Microfluidic filter for exosome separation. The device shown here uses sound waves to size-selectively enrich exosomes in flow condition.
We have developed on-chip filter systems to speed up vesicle separation from biological samples. For size-based separation, we have implemented an acoustic nanofilter that uses sound waves for force generation. Vesicles in an acoustic field experience a differential force proportional to their volume, and thereby can be fractionated according to their size. For molecular-specific enrichment, we adopted immunomagnetic selection to capture exosomes by their surface markers. A microfluidic device has been designed to perform magnetic enrichment as well as subsequent RNA

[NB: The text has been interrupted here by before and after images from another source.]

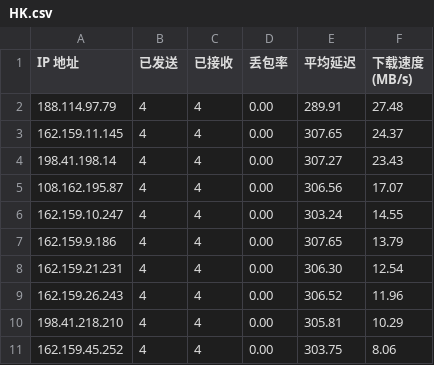
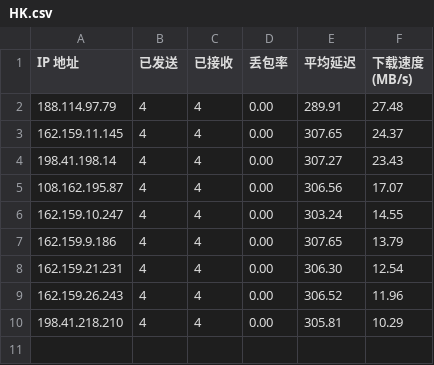
Before and after one commit to ImLTHQ/CFST, a CSV file: HK.csv, drawn as a sheet; the diff names each change by its address in the sheet, - before the commit and + after, or states it on an @@ line.

```diff
--- a/HK.csv
+++ b/HK.csv
-row 11: 162.159.45.252 | 4 | 4 | 0.00 | 303.75 | 8.06
```
Also changed, not shown: TW.csv, US.csv.
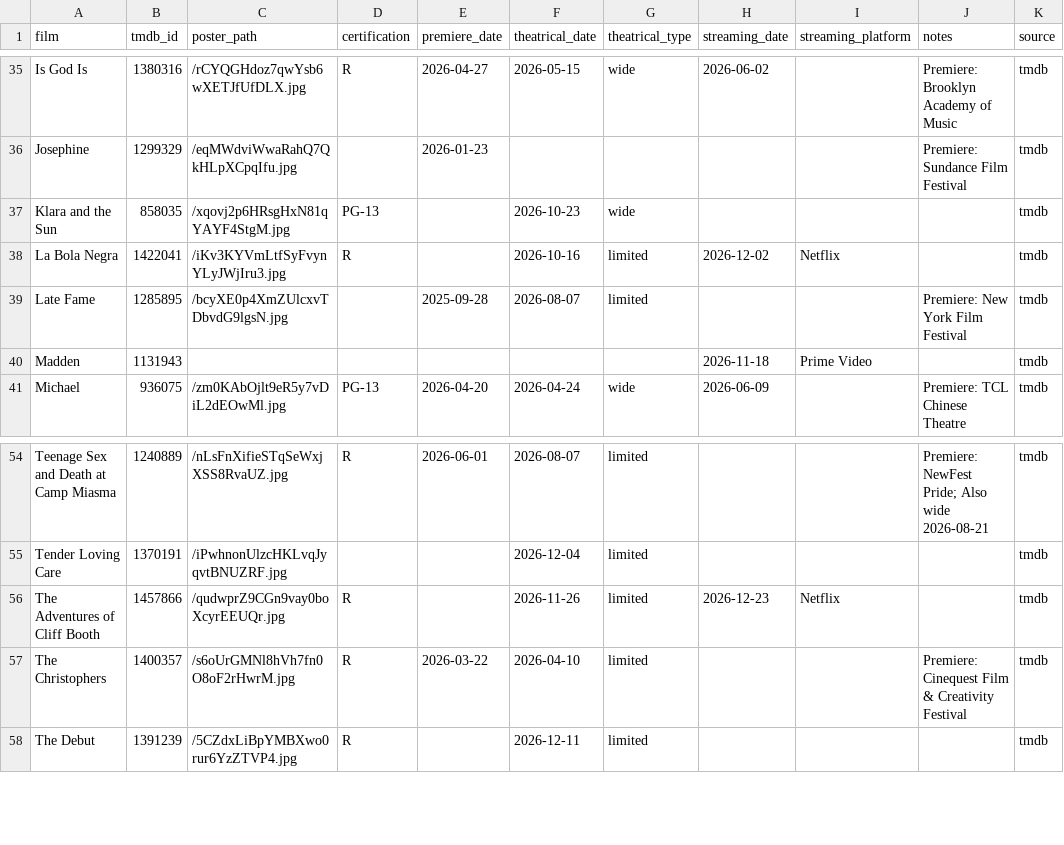
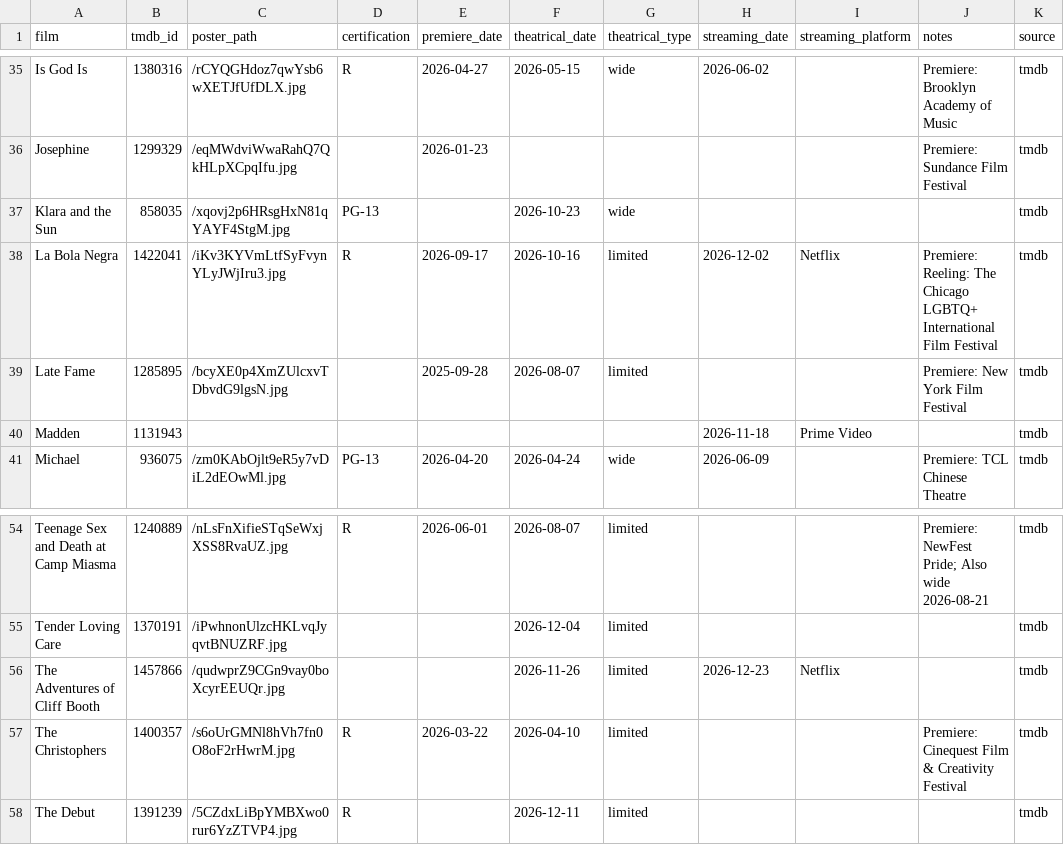
Before and after one commit to mattheuscolyn/oscars-dashboard, a CSV file: data/films.csv, drawn as a sheet; only a part is shown, gaps mark what is left out.

```diff
--- a/data/films.csv
+++ b/data/films.csv
@@ -37,3 +37,3 @@ Josephine,1299329,/eqMWdviWwaRahQ7QkHLpXCpqIfu.jpg,,2026-01-23,,,,,Premiere: Sun
 Klara and the Sun,858035,/xqovj2p6HRsgHxN81qYAYF4StgM.jpg,PG-13,,2026-10-23,wide,,,,tmdb
-La Bola Negra,1422041,/iKv3KYVmLtfSyFvynYLyJWjIru3.jpg,R,,2026-10-16,limited,2026-12-02,Netflix,,tmdb
+La Bola Negra,1422041,/iKv3KYVmLtfSyFvynYLyJWjIru3.jpg,R,2026-09-17,2026-10-16,limited,2026-12-02,Netflix,Premiere: Reeling: The Chicago LGBTQ+ International Film Festival,tmdb
 Late Fame,1285895,/bcyXE0p4XmZUlcxvTDbvdG9lgsN.jpg,,2025-09-28,2026-08-07,limited,,,Premiere: New York Film Festival,tmdb
@@ -55,3 +55,3 @@ Teenage Sex and Death at Camp Miasma,1240889,/nLsFnXifieSTqSeWxjXSS8RvaUZ.jpg,R,
 Tender Loving Care,1370191,/iPwhnonUlzcHKLvqJyqvtBNUZRF.jpg,,,2026-12-04,limited,,,,tmdb
-The Adventures of Cliff Booth,1457866,/qudwprZ9CGn9vay0boXcyrEEUQr.jpg,R,,2026-11-26,limited,2026-12-23,Netflix,,tmdb
+The Adventures of Cliff Booth,1457866,/qudwprZ9CGn9vay0boXcyrEEUQr.jpg,,,2026-11-26,limited,2026-12-23,Netflix,,tmdb
 The Christophers,1400357,/s6oUrGMNl8hVh7fn0O8oF2rHwrM.jpg,R,2026-03-22,2026-04-10,limited,,,Premiere: Cinequest Film & Creativity Festival,tmdb
```
Also changed, not shown: 1 other file.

capture. Further device improvement is now under way to incorporate on-chip analysis capabilities.
nPLEX (nano-plasmonic exosome) sensor for high-throughput screening

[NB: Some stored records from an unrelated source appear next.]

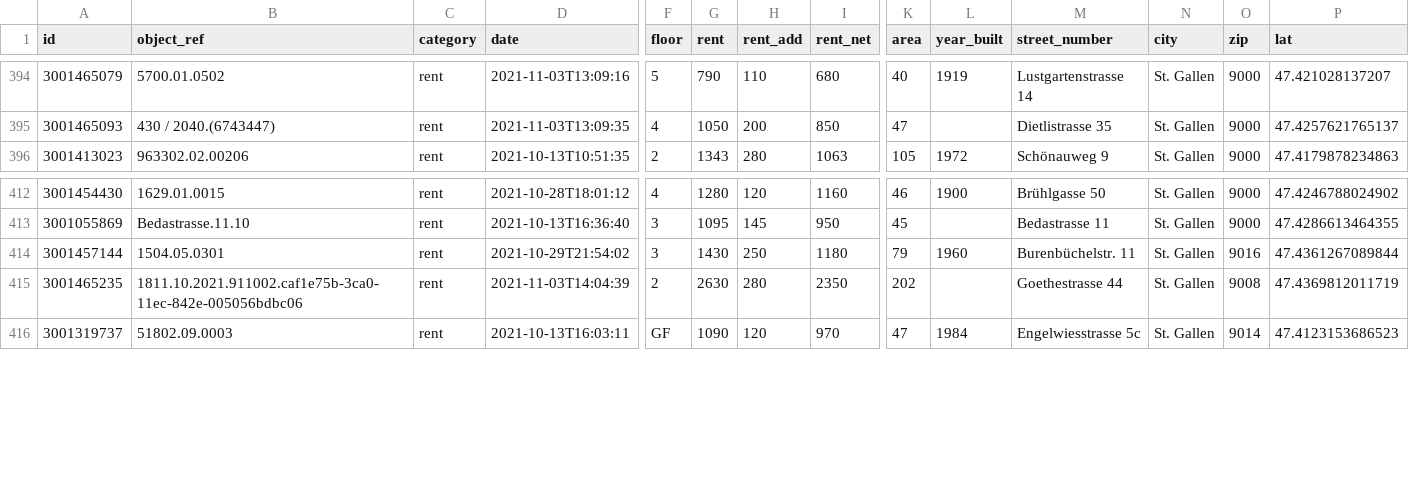
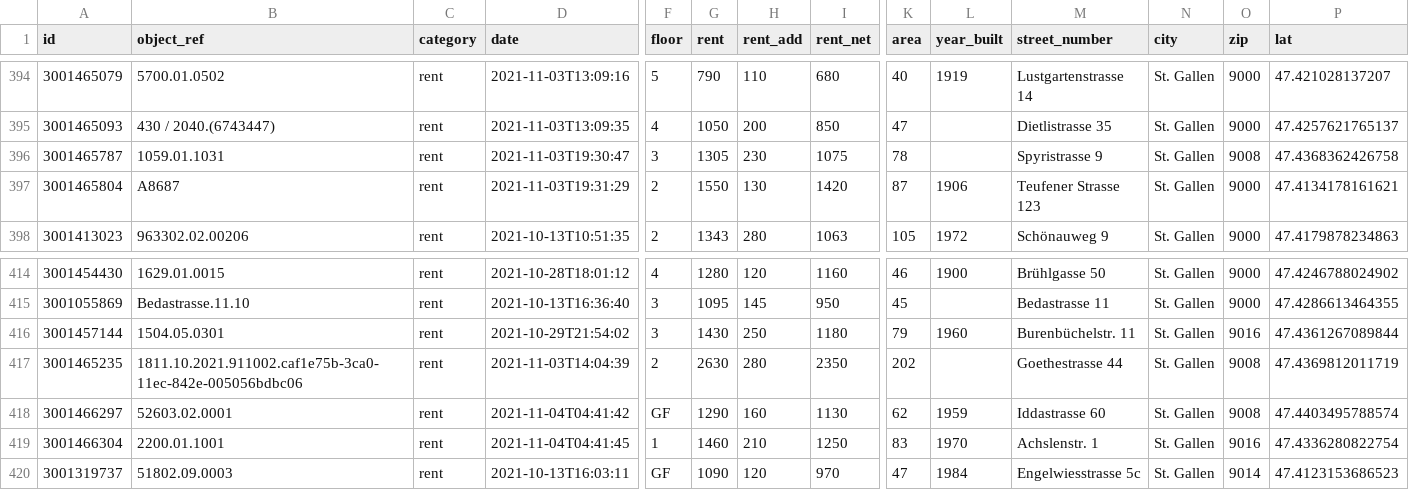
Before and after one commit to cividi/st-gallen-urban-indicators, a CSV file: data/price-monitoring/price-monitoring.csv, drawn as a sheet; only a part is shown, gaps mark what is left out; rows hold the shown columns only; the diff names each change by its address in the sheet, - before the commit and + after, or states it on an @@ line.

```diff
--- a/data/price-monitoring/price-monitoring.csv
+++ b/data/price-monitoring/price-monitoring.csv
+row 396: 3001465787 | 1059.01.1031 | rent | 2021-11-03T19:30:47 | 3 | 1305 | 230 | 1075 | 78 |  | Spyristrasse 9 | St. Gallen | 9008 | 47.4368362426758
+row 397: 3001465804 | A8687 | rent | 2021-11-03T19:31:29 | 2 | 1550 | 130 | 1420 | 87 | 1906 | Teufener Strasse 123 | St. Gallen | 9000 | 47.4134178161621
+row 418: 3001466297 | 52603.02.0001 | rent | 2021-11-04T04:41:42 | GF | 1290 | 160 | 1130 | 62 | 1959 | Iddastrasse 60 | St. Gallen | 9008 | 47.4403495788574
+row 419: 3001466304 | 2200.01.1001 | rent | 2021-11-04T04:41:45 | 1 | 1460 | 210 | 1250 | 83 | 1970 | Achslenstr. 1 | St. Gallen | 9016 | 47.4336280822754
```
Also changed, not shown: data/price-monitoring/price-monitoring-extended.csv, 4 other files.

nPlex system. An array of nanoholes are used as a substrate for surface-plasmon-resonance sensing. Exosomes bound to the sensor surface disturb plasmon waves. The first generation device (bottom right) has 36 detection sites.
We have developed a new surface-plasmon-resonance (SPR
) platform, termed nano-plasmonic exosome (nPLEX), that enables fast, high-throughput exosome protein profiling. The detection is based on extraordinary optical transmission through periodic nanoholes. The plasmonic nanohole array provides an ideal sensing scheme for exosomes: the probing depth (< 200 nm) of the sensor could be matched to exosome size to improve detection sensitivity; and the transmission optical setup can be used for detection, which allows for system miniaturization as well as the construction of highly-packed sensing arrays. We routinely operate nPLEX for high-throughput exosome screening. nPLEX chips with 100 detection sites are developed, and assay procedures have been automated.
iMEX (integrated magneto-electrochemical exosome) sensor
iMEX sensor. This prototype can simultaneously measure signals from eight electrodes. Small cylindrical magnets are located below the electrodes to concentrate immunomagnetically captured exosomes.
The iMEX (integrated magnetic-electrochemical exosome) was developed to allow for point-of-care exosome analysis. The iMEX integrates both vesicle isolation and detection into a single platform; target-specific exosomes are enriched through immunomagnetic selection, and subsequently detected by miniaturized electrochemical sensors. This strategy offers distinct advantages: 1) cell-specific exosomes can be isolated directly from samples without the need for extensive filtration or centrifugation; 2) the assay can achieve high detection sensitivity through magnetic enrichment and enzymatic amplification; 3) using the electrical detection scheme, sensors can be miniaturized and expanded for parallel measurements.